JumpingropeWhether you’re looking to expand your personal training repertoire or want to offer group fitness clients more options, or maybe just want a way to reboot your own fitness without having to venture outside, rope jumping is an excellent modality to explore.

The Many Benefits of Jumping Rope

Now more than ever, jumping rope—or skipping as it’s referred to outside the United States— is quite an attractive exercise option. It can be done indoors in the comfort of your home, or in your garage, yard, or driveway—if you happen to have one. Since you don’t need to wear a face-covering while jumping rope at home, you’ll be more comfortable and will be able to exercise at a higher intensity than if you were running or cycling outdoors with a mask on when physical distancing poses a challenge. 

Speaking to the fitness and health benefits, rope jumping compares favorably with most other cardio modalities. You can expect to improve your cardiovascular conditioning, coordination, agility, quickness, speed, lower body muscular endurance (particularly your calves!), bone density, and rhythm and timing! 
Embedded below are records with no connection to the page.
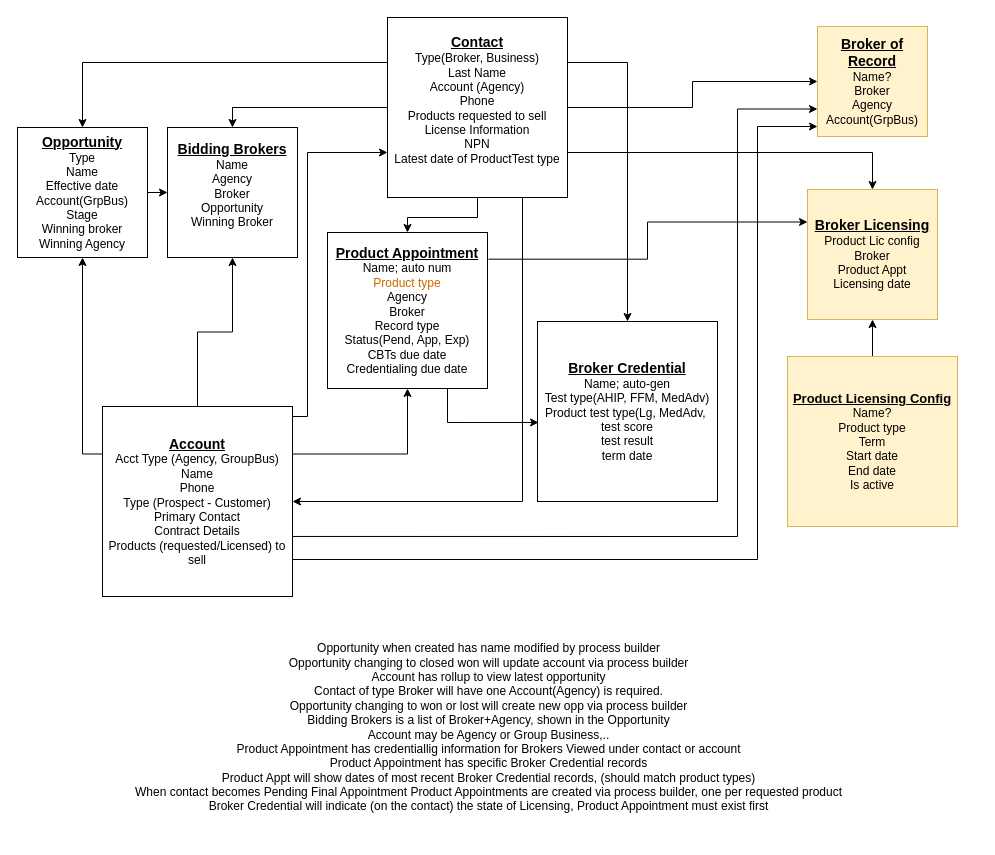
Earlier version of the draw.io diagram ERD-Book-2 (10).drawio (rmsjts88/TestingRepo-1). Source tidied: cells renumbered, new cells numbered last; positions are measured from the earlier drawing's top-left corner, leaving out a move shared by most shapes. Both pictures are drawn from the tidied source at 100%, with x=0, y=0 at pixel (17, 17).
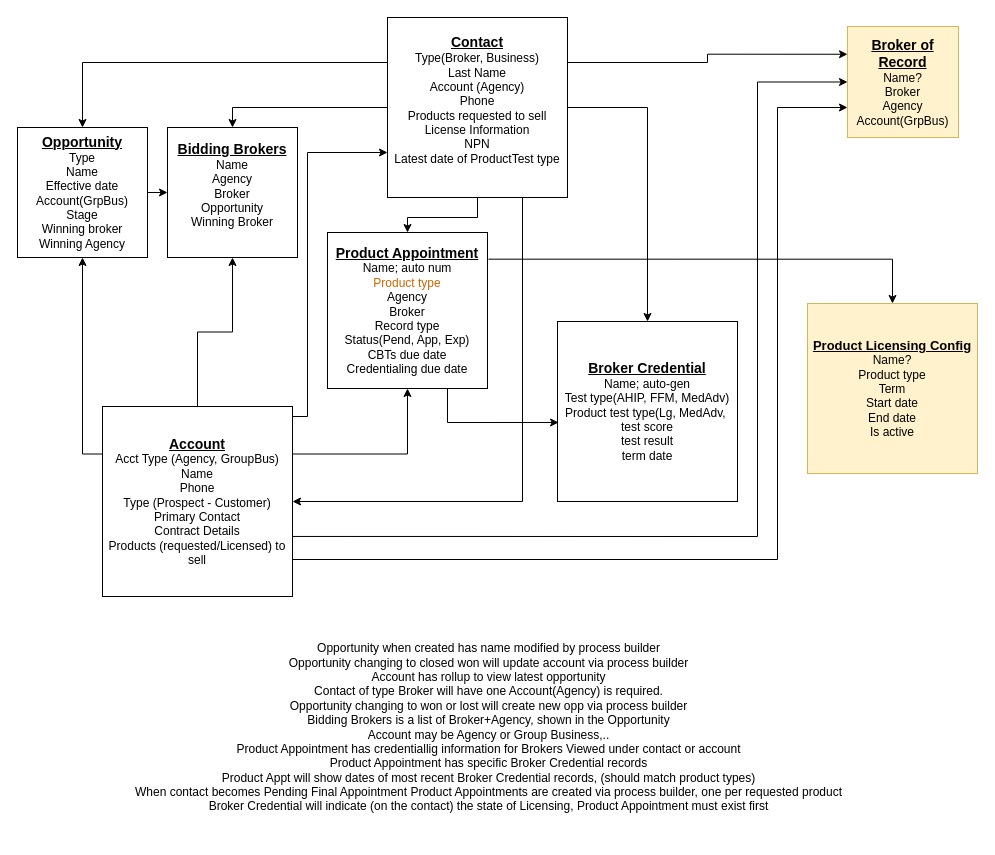
After the change.

The change refers to these unchanged cells:
```xml
<mxCell id="12" value="&lt;b&gt;&lt;font style=&quot;font-size: 14px&quot;&gt;&lt;u&gt;Contact&lt;/u&gt;&lt;/font&gt;&lt;/b&gt;&lt;br&gt;Type(Broker, Business)&lt;br&gt;Last Name&lt;br&gt;Account (Agency)&lt;br&gt;Phone&lt;br&gt;Products requested to sell&lt;br&gt;License Information&lt;br&gt;NPN&lt;br&gt;Latest date of ProductTest type&lt;br&gt;&lt;br&gt;" style="whiteSpace=wrap;html=1;" parent="1" vertex="1">
  <mxGeometry x="370" width="180" height="180" as="geometry" />
</mxCell>
<mxCell id="24" value="&lt;b&gt;&lt;u&gt;&lt;font style=&quot;font-size: 14px&quot;&gt;Account&lt;/font&gt;&lt;/u&gt;&lt;/b&gt;&lt;br&gt;Acct Type (Agency, GroupBus)&lt;br&gt;Name&lt;br&gt;Phone&lt;br&gt;Type (Prospect - Customer)&lt;br&gt;Primary Contact&lt;br&gt;Contract Details&lt;br&gt;Products (requested/Licensed) to sell&lt;br&gt;" style="whiteSpace=wrap;html=1;" parent="1" vertex="1">
  <mxGeometry x="85" y="389" width="190" height="190" as="geometry" />
</mxCell>
<mxCell id="26" value="&lt;u&gt;&lt;font style=&quot;font-size: 14px&quot;&gt;&lt;b&gt;Product Appointment&lt;/b&gt;&lt;/font&gt;&lt;/u&gt;&lt;br&gt;&lt;span&gt;Name; auto num&lt;/span&gt;&lt;br&gt;&lt;span&gt;&lt;font color=&quot;#cc6600&quot;&gt;Product type&lt;/font&gt;&lt;/span&gt;&lt;br&gt;&lt;span&gt;Agency&lt;/span&gt;&lt;br&gt;&lt;span&gt;Broker&lt;br&gt;Record type&lt;br&gt;Status(Pend, App, Exp)&lt;br&gt;CBTs due date&lt;br&gt;Credentialing due date&lt;br&gt;&lt;/span&gt;" style="rounded=0;whiteSpace=wrap;html=1;rotation=0;" parent="1" vertex="1">
  <mxGeometry x="310" y="215" width="160" height="156" as="geometry" />
</mxCell>
```

Change to the diagram source:
```diff
@@
-    <mxCell id="6" style="edgeStyle=orthogonalEdgeStyle;rounded=0;jettySize=auto;html=1;entryX=0;entryY=0.5;entryDx=0;entryDy=0;" parent="1" edge="1" source="12" target="13">
-      <mxGeometry relative="1" as="geometry" />
-    </mxCell>
@@
-    <mxCell id="9" style="edgeStyle=orthogonalEdgeStyle;rounded=0;jettySize=auto;html=1;exitX=1;exitY=0.25;exitDx=0;exitDy=0;entryX=0.5;entryY=0;entryDx=0;entryDy=0;" parent="1" edge="1" source="12" target="27">
-      <mxGeometry relative="1" as="geometry" />
+    <mxCell id="9" style="edgeStyle=orthogonalEdgeStyle;rounded=0;jettySize=auto;html=1;exitX=1;exitY=0.5;exitDx=0;exitDy=0;entryX=0.5;entryY=0;entryDx=0;entryDy=0;" parent="1" edge="1" source="12" target="27">
+      <mxGeometry relative="1" as="geometry">
+        <Array as="points">
+          <mxPoint x="630" y="90" />
+        </Array>
+      </mxGeometry>
     </mxCell>
@@
-    <mxCell id="11" style="edgeStyle=orthogonalEdgeStyle;rounded=0;jettySize=auto;html=1;exitX=1;exitY=0.75;exitDx=0;exitDy=0;entryX=0.5;entryY=0;entryDx=0;entryDy=0;" parent="1" edge="1" source="12" target="15">
-      <mxGeometry relative="1" as="geometry" />
-    </mxCell>
+    <mxCell id="6" style="edgeStyle=orthogonalEdgeStyle;rounded=0;jettySize=auto;html=1;exitX=1;exitY=0.25;exitDx=0;exitDy=0;entryX=0;entryY=0.25;entryDx=0;entryDy=0;" parent="1" edge="1" source="12" target="13">
+      <mxGeometry relative="1" as="geometry" />
+    </mxCell>
@@
     <mxCell id="13" value="&lt;b&gt;&lt;u&gt;&lt;font style=&quot;font-size: 14px&quot;&gt;Broker of Record&lt;/font&gt;&lt;/u&gt;&lt;/b&gt;&lt;br&gt;Name?&lt;br&gt;Broker&lt;br&gt;Agency&lt;br&gt;Account(GrpBus)&lt;br&gt;" style="whiteSpace=wrap;html=1;fillColor=#fff2cc;strokeColor=#d6b656;" parent="1" vertex="1">
-      <mxGeometry x="800" y="9" width="110" height="110" as="geometry" />
+      <mxGeometry x="830" y="9" width="111" height="111" as="geometry" />
     </mxCell>
-    <mxCell id="14" style="edgeStyle=orthogonalEdgeStyle;rounded=0;jettySize=auto;html=1;exitX=1.006;exitY=0.171;exitDx=0;exitDy=0;entryX=0;entryY=0.25;entryDx=0;entryDy=0;exitPerimeter=0;" parent="1" edge="1" source="26" target="15">
+    <mxCell id="14" style="edgeStyle=orthogonalEdgeStyle;rounded=0;jettySize=auto;html=1;exitX=1.006;exitY=0.171;exitDx=0;exitDy=0;entryX=0.5;entryY=0;entryDx=0;entryDy=0;exitPerimeter=0;" parent="1" edge="1" source="26" target="17">
       <mxGeometry relative="1" as="geometry" />
     </mxCell>
-    <mxCell id="15" value="&lt;b&gt;&lt;u&gt;&lt;font style=&quot;font-size: 14px&quot;&gt;Broker Licensing&lt;/font&gt;&lt;/u&gt;&lt;/b&gt;&lt;br&gt;Product Lic config&lt;br&gt;Broker&lt;br&gt;Product Appt&lt;br&gt;Licensing date&lt;br&gt;" style="whiteSpace=wrap;html=1;fillColor=#fff2cc;strokeColor=#d6b656;rotation=0;" parent="1" vertex="1">
-      <mxGeometry x="790" y="172" width="130" height="130" as="geometry" />
-    </mxCell>
-    <mxCell id="16" style="edgeStyle=orthogonalEdgeStyle;rounded=0;jettySize=auto;html=1;exitX=0.5;exitY=0;exitDx=0;exitDy=0;entryX=0.5;entryY=1;entryDx=0;entryDy=0;" parent="1" edge="1" source="17" target="15">
-      <mxGeometry relative="1" as="geometry" />
-    </mxCell>
     <mxCell id="17" value="&lt;b&gt;&lt;u&gt;&lt;font style=&quot;font-size: 13px&quot;&gt;Product Licensing Config&lt;/font&gt;&lt;/u&gt;&lt;/b&gt;&lt;br&gt;Name?&lt;br&gt;Product type&lt;br&gt;Term&lt;br&gt;Start date&lt;br&gt;End date&lt;br&gt;Is active&lt;br&gt;" style="whiteSpace=wrap;html=1;fillColor=#fff2cc;strokeColor=#d6b656;" parent="1" vertex="1">
-      <mxGeometry x="770" y="339" width="170" height="170" as="geometry" />
+      <mxGeometry x="790" y="286" width="170" height="170" as="geometry" />
     </mxCell>
@@
-    <mxCell id="21" style="edgeStyle=orthogonalEdgeStyle;rounded=0;jettySize=auto;html=1;exitX=0.974;exitY=0.684;exitDx=0;exitDy=0;entryX=0;entryY=0.75;entryDx=0;entryDy=0;exitPerimeter=0;" parent="1" edge="1" source="24" target="13">
+    <mxCell id="21" style="edgeStyle=orthogonalEdgeStyle;rounded=0;jettySize=auto;html=1;exitX=0.974;exitY=0.684;exitDx=0;exitDy=0;entryX=0;entryY=0.5;entryDx=0;entryDy=0;exitPerimeter=0;" parent="1" edge="1" source="24" target="13">
       <mxGeometry relative="1" as="geometry">
         <Array as="points">
-          <mxPoint x="720" y="519" />
-          <mxPoint x="720" y="92" />
+          <mxPoint x="740" y="519" />
+          <mxPoint x="740" y="65" />
         </Array>
       </mxGeometry>
     </mxCell>
@@
-    <mxCell id="23" style="edgeStyle=orthogonalEdgeStyle;rounded=0;jettySize=auto;html=1;exitX=1;exitY=0.75;exitDx=0;exitDy=0;entryX=0;entryY=0.909;entryDx=0;entryDy=0;entryPerimeter=0;" parent="1" edge="1" source="24" target="13">
+    <mxCell id="23" style="edgeStyle=orthogonalEdgeStyle;rounded=0;jettySize=auto;html=1;exitX=1;exitY=0.75;exitDx=0;exitDy=0;" parent="1" edge="1" source="24">
       <mxGeometry relative="1" as="geometry">
+        <mxPoint x="830" y="90" as="targetPoint" />
         <Array as="points">
-          <mxPoint x="740" y="542" />
-          <mxPoint x="740" y="109" />
+          <mxPoint x="275" y="542" />
+          <mxPoint x="760" y="542" />
+          <mxPoint x="760" y="90" />
+          <mxPoint x="830" y="90" />
         </Array>
       </mxGeometry>
     </mxCell>
@@
     <mxCell id="27" value="&lt;b&gt;&lt;u&gt;&lt;font style=&quot;font-size: 14px&quot;&gt;Broker Credential&lt;/font&gt;&lt;/u&gt;&lt;/b&gt;&lt;br&gt;Name; auto-gen&lt;br&gt;Test type(AHIP, FFM, MedAdv)&lt;br&gt;Product test type(Lg, MedAdv,&amp;nbsp;&lt;br&gt;test score&lt;br&gt;test result&lt;br&gt;term date&lt;br&gt;" style="whiteSpace=wrap;html=1;" parent="1" vertex="1">
-      <mxGeometry x="520" y="304" width="180" height="180" as="geometry" />
+      <mxGeometry x="540" y="304" width="180" height="180" as="geometry" />
     </mxCell>
```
In terms of caloric expenditure, research by McArdle, Katch, and Katch (2014) determined that an adult weighing 150 pounds will burn roughly 12 calories per minute jumping rope at a relatively comfortable pace of 125 revolutions per minute. That’s nearly identical to the number of calories the same person would burn running at a 10-minute-per mile pace but with potentially less wear and tear on their joints. Jumping at a faster pace, using a weighted rope, or performing a challenging step—such as the double under—can increase caloric expenditure significantly.

But Wait There’s More!

Other features of jumping rope that may entice skeptics such as a surprisingly quick learning curve include: 

  • Cost: you can purchase a high-quality rope for less than $10
  • Portability: a standard rope weighs only 4 ounces and can fit in a small bag
  • Efficiency: a thorough workout can be completed in less than 30 minutes
  • Variety: there are endless steps and sequences to learn
  • Fun Factor: jumping rope pairs nicely with music, feels much like dancing, and can be done solo, in pairs, or in groups so the whole family can join in

And if you want to jump with a buddy in a neighboring household or with a friend across the ocean you can do so safely and virtually using some of these wonderful tips.

 Tim Explains Jumping Rope

Getting Started

Start Gradually. If you decide to “jump in” (pardon the pun), make sure you start gradually to give your body plenty of time to adapt to the new physical demands being placed on it. And as you progress, try to limit your increases in jumping volume to no more than roughly 10% each week. 

Size Matters. If you already own a jump rope of the correct length, you’re good to go. What’s the correct size you ask? When you stand on your rope with one foot and pull the handles (and the rope) up toward the sky so that the rope is taut, the top of the handles should reach your armpits. If you don’t have a rope of the correct length, we suggest you purchase one that can be shortened as opposed to a fixed-length rope. As you become a more proficient rope jumper, you’ll be able to use a shorter and shorter rope, hence the appeal of a rope that can be adjusted.

Watch a Video. There’s no shortage of excellent rope jumping video tutorials on YouTube and Vimeo and there is even a variety of virtual jump rope classes you can check out. If you decide you’d like to be a jump rope coach or teacher, we invite you to consider Punk Rope’s Jump Rope Instructor Certification which has been in existence since 2004 and includes 1.8 NFPT CECs. 

Even after the pandemic is over you might have fallen so deeply in love with rope jumping that you’ll “skip” your next run.

About the Author

Tim Haft Tim Haft founded Punk Rope in 2004 as a way to share his passion for rope jumping, playful fitness, music, and building community. Tim has taught jump rope workshops and classes at traditional gyms, CrossFit boxes, community centers, schools, and colleges throughout the US and has certified more than 1,200 jump rope instructors. The Punk Rope YouTube channel features more than 100 video tutorials that have been viewed more than 2.5 million times. Giving back is a big part of Punk Rope’s mission: for every jump rope the company sells, they donate another to a child in need. You can connect with Tim and Punk Rope on Instagram, and Facebook.

 


References:

McArdle, WD, Katch, FI, and Katch, VL. Exercise Physiology: Nutrition, Energy, and Human Performance. Lippincott Williams & Wilkins (2014).